John Milton
Lycidas (1637)
The tufted crow-toe, and pale gessamine,
The white pink, and the pansy freaked with jet,
The glowing violet,
The musk-rose, and the well-attired woodbine,
With cowslips wan that hang the pensive head,
And every flower that sad embroidery wears;

Salmon: Double Pansy (1710)

Sinclair: History of the Pansy (1835)

Dean: "Blotch" and "Belted" in Pansies (1893)

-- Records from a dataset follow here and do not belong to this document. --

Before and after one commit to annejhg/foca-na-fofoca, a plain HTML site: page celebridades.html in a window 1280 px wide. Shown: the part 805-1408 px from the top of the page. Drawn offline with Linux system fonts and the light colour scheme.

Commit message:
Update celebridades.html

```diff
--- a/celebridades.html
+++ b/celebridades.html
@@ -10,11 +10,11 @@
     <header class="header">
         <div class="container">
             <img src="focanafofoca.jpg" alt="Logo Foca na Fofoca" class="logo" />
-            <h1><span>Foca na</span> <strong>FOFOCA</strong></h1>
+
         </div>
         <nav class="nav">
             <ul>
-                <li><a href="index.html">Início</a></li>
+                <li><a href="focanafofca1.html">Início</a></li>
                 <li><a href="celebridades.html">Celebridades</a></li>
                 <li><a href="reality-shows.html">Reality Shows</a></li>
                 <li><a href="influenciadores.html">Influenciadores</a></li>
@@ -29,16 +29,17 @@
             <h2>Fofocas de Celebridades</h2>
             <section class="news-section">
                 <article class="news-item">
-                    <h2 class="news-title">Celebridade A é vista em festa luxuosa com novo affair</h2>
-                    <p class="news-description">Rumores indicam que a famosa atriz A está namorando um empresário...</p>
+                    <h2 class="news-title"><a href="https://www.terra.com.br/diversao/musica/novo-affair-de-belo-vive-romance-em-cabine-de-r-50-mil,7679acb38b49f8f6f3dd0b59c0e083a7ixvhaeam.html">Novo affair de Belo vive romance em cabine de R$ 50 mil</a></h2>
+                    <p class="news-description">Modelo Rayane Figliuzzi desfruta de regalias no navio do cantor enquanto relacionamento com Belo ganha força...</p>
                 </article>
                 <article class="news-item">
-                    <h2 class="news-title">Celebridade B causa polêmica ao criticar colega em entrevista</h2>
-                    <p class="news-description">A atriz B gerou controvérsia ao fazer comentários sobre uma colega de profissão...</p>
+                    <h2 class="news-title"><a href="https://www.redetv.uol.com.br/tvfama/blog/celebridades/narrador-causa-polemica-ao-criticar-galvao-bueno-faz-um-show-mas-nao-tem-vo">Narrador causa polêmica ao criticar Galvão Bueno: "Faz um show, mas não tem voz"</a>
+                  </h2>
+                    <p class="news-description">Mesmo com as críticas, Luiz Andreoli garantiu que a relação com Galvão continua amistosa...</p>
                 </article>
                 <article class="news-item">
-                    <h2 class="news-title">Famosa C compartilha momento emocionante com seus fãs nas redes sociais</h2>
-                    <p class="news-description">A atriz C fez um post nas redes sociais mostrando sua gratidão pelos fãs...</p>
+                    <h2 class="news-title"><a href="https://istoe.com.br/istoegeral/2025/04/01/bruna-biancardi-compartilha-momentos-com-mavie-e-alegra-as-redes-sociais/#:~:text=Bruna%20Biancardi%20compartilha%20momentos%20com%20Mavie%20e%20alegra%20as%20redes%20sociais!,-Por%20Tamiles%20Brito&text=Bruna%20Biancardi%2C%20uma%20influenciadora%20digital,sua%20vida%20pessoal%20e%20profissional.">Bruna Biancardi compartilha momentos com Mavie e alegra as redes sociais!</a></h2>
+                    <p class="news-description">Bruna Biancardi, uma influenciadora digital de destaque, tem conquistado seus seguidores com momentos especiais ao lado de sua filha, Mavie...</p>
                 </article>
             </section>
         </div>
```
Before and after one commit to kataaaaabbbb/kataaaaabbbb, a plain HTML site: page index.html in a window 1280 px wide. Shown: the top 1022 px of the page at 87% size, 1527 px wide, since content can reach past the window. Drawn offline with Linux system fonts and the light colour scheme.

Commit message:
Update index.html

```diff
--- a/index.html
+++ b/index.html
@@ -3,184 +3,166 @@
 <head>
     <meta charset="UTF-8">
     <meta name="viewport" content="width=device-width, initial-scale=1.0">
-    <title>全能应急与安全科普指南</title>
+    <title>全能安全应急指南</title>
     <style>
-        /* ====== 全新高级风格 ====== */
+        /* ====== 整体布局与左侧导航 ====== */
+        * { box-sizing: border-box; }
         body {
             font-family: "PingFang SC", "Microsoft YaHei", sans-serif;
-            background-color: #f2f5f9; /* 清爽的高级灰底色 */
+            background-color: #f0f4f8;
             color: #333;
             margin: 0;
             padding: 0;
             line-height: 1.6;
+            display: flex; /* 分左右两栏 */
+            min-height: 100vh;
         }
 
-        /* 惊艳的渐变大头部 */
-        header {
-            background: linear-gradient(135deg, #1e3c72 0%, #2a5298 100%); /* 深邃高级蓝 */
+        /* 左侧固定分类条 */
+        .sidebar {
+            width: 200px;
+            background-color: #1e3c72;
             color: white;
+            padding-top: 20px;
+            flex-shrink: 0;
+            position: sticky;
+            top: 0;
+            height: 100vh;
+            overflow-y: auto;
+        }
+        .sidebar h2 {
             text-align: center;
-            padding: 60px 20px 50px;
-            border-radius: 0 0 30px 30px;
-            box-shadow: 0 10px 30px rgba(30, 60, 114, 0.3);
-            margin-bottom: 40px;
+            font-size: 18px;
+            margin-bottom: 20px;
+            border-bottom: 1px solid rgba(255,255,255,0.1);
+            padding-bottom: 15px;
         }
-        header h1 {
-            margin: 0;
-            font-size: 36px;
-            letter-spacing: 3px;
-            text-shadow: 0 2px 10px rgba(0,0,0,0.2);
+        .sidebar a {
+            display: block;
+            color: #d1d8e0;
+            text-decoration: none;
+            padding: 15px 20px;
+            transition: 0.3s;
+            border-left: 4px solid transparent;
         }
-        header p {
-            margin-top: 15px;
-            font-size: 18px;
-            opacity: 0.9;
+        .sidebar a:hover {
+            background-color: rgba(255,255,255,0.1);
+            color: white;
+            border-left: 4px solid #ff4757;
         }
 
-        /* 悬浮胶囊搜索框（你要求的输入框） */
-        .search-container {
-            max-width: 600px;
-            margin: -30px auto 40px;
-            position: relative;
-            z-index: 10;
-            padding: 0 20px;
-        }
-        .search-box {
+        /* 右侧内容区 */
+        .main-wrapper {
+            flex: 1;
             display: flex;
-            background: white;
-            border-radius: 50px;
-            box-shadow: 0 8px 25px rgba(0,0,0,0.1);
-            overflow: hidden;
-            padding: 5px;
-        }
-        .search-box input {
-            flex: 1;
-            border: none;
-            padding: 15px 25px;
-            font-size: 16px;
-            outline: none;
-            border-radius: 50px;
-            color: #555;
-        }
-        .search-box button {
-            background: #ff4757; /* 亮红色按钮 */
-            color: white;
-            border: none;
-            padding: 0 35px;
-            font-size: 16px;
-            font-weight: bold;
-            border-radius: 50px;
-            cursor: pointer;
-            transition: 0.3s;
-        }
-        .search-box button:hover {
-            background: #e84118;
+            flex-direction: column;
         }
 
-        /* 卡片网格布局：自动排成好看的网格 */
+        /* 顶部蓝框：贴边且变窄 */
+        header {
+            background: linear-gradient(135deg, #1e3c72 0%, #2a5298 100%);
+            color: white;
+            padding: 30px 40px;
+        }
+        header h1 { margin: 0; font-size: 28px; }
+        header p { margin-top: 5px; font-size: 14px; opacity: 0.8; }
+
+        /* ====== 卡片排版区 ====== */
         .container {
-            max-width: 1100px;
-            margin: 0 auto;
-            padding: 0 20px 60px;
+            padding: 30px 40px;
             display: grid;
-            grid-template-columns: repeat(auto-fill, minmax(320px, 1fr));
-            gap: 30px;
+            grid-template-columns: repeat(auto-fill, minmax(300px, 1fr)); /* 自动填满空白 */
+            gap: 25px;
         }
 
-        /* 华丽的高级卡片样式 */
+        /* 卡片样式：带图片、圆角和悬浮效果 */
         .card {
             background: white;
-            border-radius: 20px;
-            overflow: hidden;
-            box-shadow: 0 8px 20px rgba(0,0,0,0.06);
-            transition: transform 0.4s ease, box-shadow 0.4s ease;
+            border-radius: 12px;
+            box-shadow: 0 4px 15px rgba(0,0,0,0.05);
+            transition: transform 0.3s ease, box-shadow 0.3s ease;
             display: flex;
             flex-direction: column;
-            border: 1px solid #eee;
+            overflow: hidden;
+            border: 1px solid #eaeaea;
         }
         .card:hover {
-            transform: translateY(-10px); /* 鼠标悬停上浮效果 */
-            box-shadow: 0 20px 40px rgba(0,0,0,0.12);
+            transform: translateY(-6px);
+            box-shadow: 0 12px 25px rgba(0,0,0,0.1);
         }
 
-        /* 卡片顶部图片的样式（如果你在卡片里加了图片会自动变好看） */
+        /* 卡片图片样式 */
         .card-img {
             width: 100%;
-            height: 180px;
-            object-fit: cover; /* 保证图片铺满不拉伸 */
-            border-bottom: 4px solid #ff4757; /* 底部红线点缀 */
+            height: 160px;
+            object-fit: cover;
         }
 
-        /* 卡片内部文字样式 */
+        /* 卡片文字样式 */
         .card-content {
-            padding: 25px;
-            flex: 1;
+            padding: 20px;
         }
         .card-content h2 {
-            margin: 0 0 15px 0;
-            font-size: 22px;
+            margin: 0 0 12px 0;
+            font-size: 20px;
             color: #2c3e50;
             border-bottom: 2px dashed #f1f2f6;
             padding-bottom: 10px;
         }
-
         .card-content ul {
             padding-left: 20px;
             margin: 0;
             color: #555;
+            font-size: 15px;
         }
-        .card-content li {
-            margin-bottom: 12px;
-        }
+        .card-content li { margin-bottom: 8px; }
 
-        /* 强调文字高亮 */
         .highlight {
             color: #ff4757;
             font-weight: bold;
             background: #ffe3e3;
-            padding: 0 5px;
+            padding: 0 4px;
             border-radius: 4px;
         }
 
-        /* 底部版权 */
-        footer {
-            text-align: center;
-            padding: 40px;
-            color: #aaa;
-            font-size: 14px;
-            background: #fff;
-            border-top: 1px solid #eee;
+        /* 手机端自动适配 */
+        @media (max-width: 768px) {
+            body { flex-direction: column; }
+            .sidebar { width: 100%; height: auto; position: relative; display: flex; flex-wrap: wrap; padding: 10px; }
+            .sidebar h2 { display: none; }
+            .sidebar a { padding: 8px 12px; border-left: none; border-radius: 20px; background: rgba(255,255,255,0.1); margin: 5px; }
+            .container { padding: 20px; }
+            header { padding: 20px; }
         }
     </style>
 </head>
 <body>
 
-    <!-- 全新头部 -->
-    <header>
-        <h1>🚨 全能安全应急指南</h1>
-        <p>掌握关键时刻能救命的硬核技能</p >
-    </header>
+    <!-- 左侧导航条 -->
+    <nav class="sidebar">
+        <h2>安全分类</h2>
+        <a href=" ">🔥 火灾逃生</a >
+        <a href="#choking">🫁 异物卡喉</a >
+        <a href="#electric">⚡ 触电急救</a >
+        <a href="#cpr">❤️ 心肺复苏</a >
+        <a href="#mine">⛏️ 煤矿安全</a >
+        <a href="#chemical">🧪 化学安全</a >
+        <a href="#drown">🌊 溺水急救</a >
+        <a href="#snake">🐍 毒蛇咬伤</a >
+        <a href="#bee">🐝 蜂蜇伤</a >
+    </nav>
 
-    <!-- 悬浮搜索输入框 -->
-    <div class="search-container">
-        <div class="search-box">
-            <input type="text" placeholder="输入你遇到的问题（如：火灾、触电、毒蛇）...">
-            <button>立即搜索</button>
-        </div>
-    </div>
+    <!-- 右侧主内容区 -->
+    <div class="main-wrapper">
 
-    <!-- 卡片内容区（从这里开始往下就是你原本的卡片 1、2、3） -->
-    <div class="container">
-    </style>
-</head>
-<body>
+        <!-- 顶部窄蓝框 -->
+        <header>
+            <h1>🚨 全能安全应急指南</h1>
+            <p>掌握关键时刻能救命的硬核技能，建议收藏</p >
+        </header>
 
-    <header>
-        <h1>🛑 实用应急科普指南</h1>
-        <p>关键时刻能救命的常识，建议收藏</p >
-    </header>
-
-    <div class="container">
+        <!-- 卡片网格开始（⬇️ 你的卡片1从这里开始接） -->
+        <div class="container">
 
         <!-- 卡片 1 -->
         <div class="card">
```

The Gardeners' Chronicle, 3rd serie. 19: 727 (June 13, 1896)
During the last two decades a most interesting kind of tufted Pansy has been raised, viz., the Rayless Violas, which have flowers of but one colour, free from the ordinary dark rays or streaks, whence their name. The first time I find any mention made of them is in 1881, when in The Garden W. Robinson related that at Laing's of Stanstead Park Nurseries, he saw two kinds of such Pansies (Hybrida alba and Golden Queen of Spring). Not until the very last years of the eighties did they become more widely known. Then appeared Charles Stuart's well-known Violetta, a very small-flowering almost pure-white fragrant tufted Pansy, the product of a cross between Viola cornuta, L, as the female parent, and the Pansy Blue King as the male plant. Dr. Stuart lays special stress on the fact that in hybridisation with V. cornuta it should be used as the female, and the Pansy chosen for the occasion as the male plant, if a progeny be desired resembling V. cornuta as regards perfume and perennial duration. Violetta has in turn produced a numerous offspring (among others, the celebrated Sylvia), which, together with other rayless tufted Pansies, play an important part in the shows of the Scottish and English Pansy societies.

The Gardeners' Chronicle, 3rd series. 26(656): 62 (July 22, 1899)
Passing on to the question of Tufted Pansies, as he calls the plants commonly alluded to as Violas, Dr. Stuart went into the origin of his well-known hybrids on the genus. Following the idea, started by Mr. Wills, of crossing Viola cornuta from the Pyrenees and the garden Pansy, to increase the hardihood of the cultivated varieties, Dr. Stuart chose "Blue King" as the pollen parent, and was able to raise a dozen hybrid seedlings from Viola cornuta. Their flowers showed the long spur of the mother, but were markedly different from known varieties. The reciprocal cross resulted in straggling plants with Pansy-like flowers, that were of no interest horticulturally speaking. By again crossing the first hybrids with garden Pansies, a number of the large flowered kinds were obtained. Much interesting information was also given by Dr. Stuart with regard to hybrid Aquilegias, Trollii, and Primulas.

Stuart: Breeding hardy garden plants (1900)

Clausen: Inheritance of Velutina in Viola tricolor. (1930)